Here would I like to use Kolodny's own quation from the French agriculturist Hector St. John de Crevecoeur that emigrated to America and her interpretation of the same, in order to put a frame around Lovén's and, in particular, Læstadius' ideas on the nature and the soil in the North:
"Have you never felt at the returning of spring a glow of general pleasures, […] 'Tis then the beauties of Nature, everywhere is spread, seem to swell every sentiment as she swells every juice. She dissolves herself in universal love and seems to lead us to the same sentiments". That the pleasures he [Crevecoeur] related stemmed from a response of the total female principle of gratification, incorporating mother and sweetheart, he made clear in following paragraps by compounding the sexuality of "an uncommon ravishment" with the "majesty" of a maternally plentiful "fecundated earth" (1975: 71-72).

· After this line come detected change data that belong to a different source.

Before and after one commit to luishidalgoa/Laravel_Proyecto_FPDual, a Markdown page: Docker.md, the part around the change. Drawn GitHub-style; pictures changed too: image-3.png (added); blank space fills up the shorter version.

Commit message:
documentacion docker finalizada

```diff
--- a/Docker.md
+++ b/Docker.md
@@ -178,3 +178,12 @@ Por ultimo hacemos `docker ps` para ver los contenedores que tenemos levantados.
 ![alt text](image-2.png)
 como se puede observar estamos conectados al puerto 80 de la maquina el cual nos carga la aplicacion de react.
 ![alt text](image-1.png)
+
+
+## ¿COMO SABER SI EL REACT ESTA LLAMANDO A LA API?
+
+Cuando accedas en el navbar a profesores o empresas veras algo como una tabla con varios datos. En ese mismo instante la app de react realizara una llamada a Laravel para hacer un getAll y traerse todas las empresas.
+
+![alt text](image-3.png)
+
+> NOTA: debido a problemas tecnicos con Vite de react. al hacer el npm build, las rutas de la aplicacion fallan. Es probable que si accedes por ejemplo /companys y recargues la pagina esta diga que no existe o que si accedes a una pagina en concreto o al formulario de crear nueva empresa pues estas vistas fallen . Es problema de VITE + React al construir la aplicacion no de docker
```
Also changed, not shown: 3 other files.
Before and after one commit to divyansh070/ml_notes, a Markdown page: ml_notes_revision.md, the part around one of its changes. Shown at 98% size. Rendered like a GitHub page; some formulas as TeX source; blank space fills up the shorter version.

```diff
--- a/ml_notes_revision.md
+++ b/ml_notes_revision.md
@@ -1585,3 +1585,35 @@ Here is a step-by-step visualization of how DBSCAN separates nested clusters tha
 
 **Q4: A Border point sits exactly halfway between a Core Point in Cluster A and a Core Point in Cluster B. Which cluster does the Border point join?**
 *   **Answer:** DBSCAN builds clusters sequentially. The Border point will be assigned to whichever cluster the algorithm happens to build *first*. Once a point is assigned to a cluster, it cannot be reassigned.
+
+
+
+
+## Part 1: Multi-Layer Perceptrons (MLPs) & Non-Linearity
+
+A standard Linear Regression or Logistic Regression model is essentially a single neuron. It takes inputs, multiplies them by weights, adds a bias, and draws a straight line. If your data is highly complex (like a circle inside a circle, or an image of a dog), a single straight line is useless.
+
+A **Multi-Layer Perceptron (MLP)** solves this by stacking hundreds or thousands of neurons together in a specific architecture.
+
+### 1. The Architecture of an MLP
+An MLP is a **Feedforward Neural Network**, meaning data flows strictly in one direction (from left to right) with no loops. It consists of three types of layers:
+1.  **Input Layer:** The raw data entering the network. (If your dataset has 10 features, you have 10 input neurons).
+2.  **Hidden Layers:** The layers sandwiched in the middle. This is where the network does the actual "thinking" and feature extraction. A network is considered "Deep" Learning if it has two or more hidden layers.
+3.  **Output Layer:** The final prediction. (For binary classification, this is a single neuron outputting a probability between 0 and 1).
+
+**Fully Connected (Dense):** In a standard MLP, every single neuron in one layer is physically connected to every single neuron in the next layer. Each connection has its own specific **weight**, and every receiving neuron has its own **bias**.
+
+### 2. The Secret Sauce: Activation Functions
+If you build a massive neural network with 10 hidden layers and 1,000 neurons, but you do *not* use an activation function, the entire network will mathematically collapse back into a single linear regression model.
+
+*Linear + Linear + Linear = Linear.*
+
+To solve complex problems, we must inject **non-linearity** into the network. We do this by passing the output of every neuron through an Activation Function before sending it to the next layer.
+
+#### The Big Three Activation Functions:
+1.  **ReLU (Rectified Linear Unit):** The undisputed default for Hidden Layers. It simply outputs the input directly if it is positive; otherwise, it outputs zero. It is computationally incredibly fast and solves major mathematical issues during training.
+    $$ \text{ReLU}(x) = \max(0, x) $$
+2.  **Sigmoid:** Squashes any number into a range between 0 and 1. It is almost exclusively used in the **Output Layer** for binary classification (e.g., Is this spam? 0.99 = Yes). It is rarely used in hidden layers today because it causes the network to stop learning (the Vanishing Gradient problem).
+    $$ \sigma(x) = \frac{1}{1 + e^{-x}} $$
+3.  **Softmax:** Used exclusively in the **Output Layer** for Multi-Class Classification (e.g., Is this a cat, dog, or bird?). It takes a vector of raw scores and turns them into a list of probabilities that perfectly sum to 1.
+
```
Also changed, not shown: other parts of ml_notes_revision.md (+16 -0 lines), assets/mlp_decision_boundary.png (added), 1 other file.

Describing an area as desolate, as both Lovén and Læstadius did, was common for colonial discourses, for instance when colonising or "prospecting" Africa during the second half of the nineteenth century. The conquering of Africa could be done since the continent was the ultimate mental image of no man's land. Since it was a terra nullius was there nothing that could be in the way, nothing to be devastated, no one had to go (Mikela Lundhal, Vad är en neger?, 2005: 98-99). In the context of Lovén's and Læstadius' descriptions of the area as desolate, we can see a Nordic parallell: the area in the northern regions of the Nordic countries could be scientifically investigated and cultivated by settlers since it was "empty" (Cf. Karin Granqvist, Between the Arctic 'Other' and Subject, in Encountering Foreign Worlds, 2007: 83-84).
The descriptions of nature in the North as female – sexual and nurturing – locked into what can be called "a machinery" of desire, lust and nurturing, but none of these feelings and elements were in conflict. These descriptions coincided with the ones of a natural landscape as desolate, often in one and the same Northern works, and these two very different perspectives of nature were not in conflict either. Instead they formed a platform during the nineteenth century for both scientific and settlement activities in the North to a broader extent than had been done before: the norther regions were completely desolate, and therefore suited for scientific investigations as well as cultivation.
Lake and mountains in northern Sweden. Mountains in the background are both in Sweden and in Norway (approx. on lat. 68°15''). Photo: Karin Granqvist